“Oh come on, Ben,” I said, “try this one”.

Angry BoyOf course, there was no way Ben was going to try any of the poses, and particularly not this one.  This was Sinnataggen (the Little Hot-Head or the Angry Boy), supposedly modelled on a child Vigeland had seen in London.  It is one of the most popular sculptures in the park and there were a lot of people admiring it.  In fact we struggled to get close.  We went off instead to admire some of the others.  The depth of feeling in some of those faces was beautiful.

The Bridge MosaicWhen on the Bridge it is not just the sculptures you want to look at.  Wander down to the river below else you might miss the waterfall.

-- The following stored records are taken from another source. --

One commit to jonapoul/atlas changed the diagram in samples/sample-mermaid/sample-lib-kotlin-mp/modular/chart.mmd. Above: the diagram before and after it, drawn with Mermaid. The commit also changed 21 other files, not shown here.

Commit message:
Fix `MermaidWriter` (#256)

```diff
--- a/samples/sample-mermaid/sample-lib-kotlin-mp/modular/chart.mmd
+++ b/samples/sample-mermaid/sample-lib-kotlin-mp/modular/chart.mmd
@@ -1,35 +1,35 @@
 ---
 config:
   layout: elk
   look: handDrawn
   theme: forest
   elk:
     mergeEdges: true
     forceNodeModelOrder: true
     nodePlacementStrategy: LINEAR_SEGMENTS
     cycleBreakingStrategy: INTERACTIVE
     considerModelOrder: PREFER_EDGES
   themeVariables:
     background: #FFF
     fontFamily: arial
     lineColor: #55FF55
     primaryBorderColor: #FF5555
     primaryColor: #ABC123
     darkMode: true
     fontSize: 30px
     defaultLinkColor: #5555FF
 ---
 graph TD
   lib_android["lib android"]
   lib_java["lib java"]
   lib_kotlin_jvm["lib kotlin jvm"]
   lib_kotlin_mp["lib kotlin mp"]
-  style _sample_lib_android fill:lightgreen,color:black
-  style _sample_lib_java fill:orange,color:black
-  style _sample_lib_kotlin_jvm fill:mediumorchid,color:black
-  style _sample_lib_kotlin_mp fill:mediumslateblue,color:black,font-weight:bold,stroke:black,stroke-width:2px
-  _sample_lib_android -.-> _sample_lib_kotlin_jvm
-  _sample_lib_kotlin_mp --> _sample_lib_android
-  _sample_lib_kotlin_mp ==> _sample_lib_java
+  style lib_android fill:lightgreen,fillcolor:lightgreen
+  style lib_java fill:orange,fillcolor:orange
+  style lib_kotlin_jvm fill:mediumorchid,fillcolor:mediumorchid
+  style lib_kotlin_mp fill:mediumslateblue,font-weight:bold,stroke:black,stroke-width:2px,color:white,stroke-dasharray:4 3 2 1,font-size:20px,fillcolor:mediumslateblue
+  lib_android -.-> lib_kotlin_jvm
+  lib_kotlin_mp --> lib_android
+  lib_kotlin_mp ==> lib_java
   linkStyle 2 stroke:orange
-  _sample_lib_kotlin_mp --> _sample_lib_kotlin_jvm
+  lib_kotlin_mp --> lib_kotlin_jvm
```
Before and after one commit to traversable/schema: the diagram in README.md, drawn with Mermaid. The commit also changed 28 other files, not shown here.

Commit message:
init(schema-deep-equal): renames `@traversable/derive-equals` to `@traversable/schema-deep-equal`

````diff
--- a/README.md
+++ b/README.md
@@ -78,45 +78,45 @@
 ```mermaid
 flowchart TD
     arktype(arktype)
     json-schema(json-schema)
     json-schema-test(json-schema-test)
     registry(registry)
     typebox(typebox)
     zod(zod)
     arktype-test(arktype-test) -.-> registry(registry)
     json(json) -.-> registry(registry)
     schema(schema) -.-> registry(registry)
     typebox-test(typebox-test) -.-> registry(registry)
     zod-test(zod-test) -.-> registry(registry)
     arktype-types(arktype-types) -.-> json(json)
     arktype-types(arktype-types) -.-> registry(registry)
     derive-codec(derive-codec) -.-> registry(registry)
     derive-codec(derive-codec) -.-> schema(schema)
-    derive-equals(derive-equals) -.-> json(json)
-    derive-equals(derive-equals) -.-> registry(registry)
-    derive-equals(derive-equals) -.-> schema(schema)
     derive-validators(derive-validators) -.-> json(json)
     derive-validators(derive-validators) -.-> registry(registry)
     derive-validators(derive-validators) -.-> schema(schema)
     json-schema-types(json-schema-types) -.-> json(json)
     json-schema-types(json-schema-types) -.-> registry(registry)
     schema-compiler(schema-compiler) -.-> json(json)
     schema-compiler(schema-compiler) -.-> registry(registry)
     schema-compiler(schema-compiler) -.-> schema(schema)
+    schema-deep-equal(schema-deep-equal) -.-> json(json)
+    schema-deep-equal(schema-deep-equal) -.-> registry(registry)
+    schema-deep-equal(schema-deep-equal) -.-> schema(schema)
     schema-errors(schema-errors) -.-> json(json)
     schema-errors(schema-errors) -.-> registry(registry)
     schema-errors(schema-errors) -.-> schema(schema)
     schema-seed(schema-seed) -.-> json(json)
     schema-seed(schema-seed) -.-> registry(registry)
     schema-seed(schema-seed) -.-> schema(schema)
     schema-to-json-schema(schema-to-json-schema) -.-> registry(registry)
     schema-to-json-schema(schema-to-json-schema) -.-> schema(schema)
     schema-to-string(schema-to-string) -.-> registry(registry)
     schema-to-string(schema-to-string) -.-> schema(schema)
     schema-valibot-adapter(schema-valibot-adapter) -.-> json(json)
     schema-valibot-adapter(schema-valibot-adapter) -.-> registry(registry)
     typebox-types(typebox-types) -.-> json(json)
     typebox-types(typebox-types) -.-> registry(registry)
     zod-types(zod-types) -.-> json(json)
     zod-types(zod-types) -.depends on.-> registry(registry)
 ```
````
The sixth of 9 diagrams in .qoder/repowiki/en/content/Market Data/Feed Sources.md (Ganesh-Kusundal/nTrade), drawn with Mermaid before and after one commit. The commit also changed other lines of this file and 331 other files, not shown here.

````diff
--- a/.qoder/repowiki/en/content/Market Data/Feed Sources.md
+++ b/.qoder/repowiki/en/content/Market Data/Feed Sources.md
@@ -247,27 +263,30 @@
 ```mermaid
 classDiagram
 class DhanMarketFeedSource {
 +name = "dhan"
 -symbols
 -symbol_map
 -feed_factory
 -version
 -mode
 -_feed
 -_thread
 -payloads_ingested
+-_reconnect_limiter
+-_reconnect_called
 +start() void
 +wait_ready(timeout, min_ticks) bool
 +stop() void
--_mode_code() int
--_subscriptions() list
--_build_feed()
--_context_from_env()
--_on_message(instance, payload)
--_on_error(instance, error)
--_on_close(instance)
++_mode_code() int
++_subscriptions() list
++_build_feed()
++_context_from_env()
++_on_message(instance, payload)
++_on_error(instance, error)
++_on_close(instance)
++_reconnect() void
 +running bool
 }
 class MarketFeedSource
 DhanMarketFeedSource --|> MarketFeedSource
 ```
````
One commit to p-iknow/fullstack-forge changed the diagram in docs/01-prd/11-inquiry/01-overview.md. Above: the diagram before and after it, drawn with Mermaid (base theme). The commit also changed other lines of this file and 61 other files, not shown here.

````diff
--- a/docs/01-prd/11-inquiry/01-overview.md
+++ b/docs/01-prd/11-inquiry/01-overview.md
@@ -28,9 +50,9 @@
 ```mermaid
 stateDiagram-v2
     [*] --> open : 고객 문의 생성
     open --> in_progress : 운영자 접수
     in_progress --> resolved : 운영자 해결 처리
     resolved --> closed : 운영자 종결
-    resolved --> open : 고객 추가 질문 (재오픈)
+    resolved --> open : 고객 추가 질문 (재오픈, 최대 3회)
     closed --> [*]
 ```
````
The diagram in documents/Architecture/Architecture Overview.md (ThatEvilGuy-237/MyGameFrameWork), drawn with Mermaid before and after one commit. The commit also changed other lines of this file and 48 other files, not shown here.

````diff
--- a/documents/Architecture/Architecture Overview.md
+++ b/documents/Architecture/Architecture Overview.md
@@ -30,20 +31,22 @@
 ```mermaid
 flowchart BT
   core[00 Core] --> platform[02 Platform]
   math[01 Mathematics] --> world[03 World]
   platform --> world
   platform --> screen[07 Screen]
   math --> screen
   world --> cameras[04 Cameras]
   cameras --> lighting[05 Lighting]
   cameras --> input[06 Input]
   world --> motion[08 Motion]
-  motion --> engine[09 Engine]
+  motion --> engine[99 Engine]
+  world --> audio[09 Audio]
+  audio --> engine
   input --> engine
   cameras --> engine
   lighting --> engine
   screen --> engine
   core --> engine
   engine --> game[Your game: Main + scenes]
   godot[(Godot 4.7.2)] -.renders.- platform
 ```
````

Bridge and WaterfallHave a sit down.  Leave the throngs of tourists on the bridge and take some time out.  Nobody seems to come down here (even in the 30 degree heat).

Gardens by BridgeWe sat down and rested for a while before heading on to the next stage of Vigeland’s passage of life.

The Bridge (copy and paste the co-ordinates into Google Earth):

  • The Bridge:  N 59° 55.560 E 010° 42.235

The Coastal Path in London – The Shard

Although walking the coast of Britain is our primary objective, we also have a side mission – to go to the top of every one of the World Federation of Great Towers.  There are 45 of them.  If we really are going to get to the top of all of them (which I’m sure we won’t) we will have to travel to every continent in the world and visit places we would never normally go to.  That, of course, is the main reason for doing it in the first place.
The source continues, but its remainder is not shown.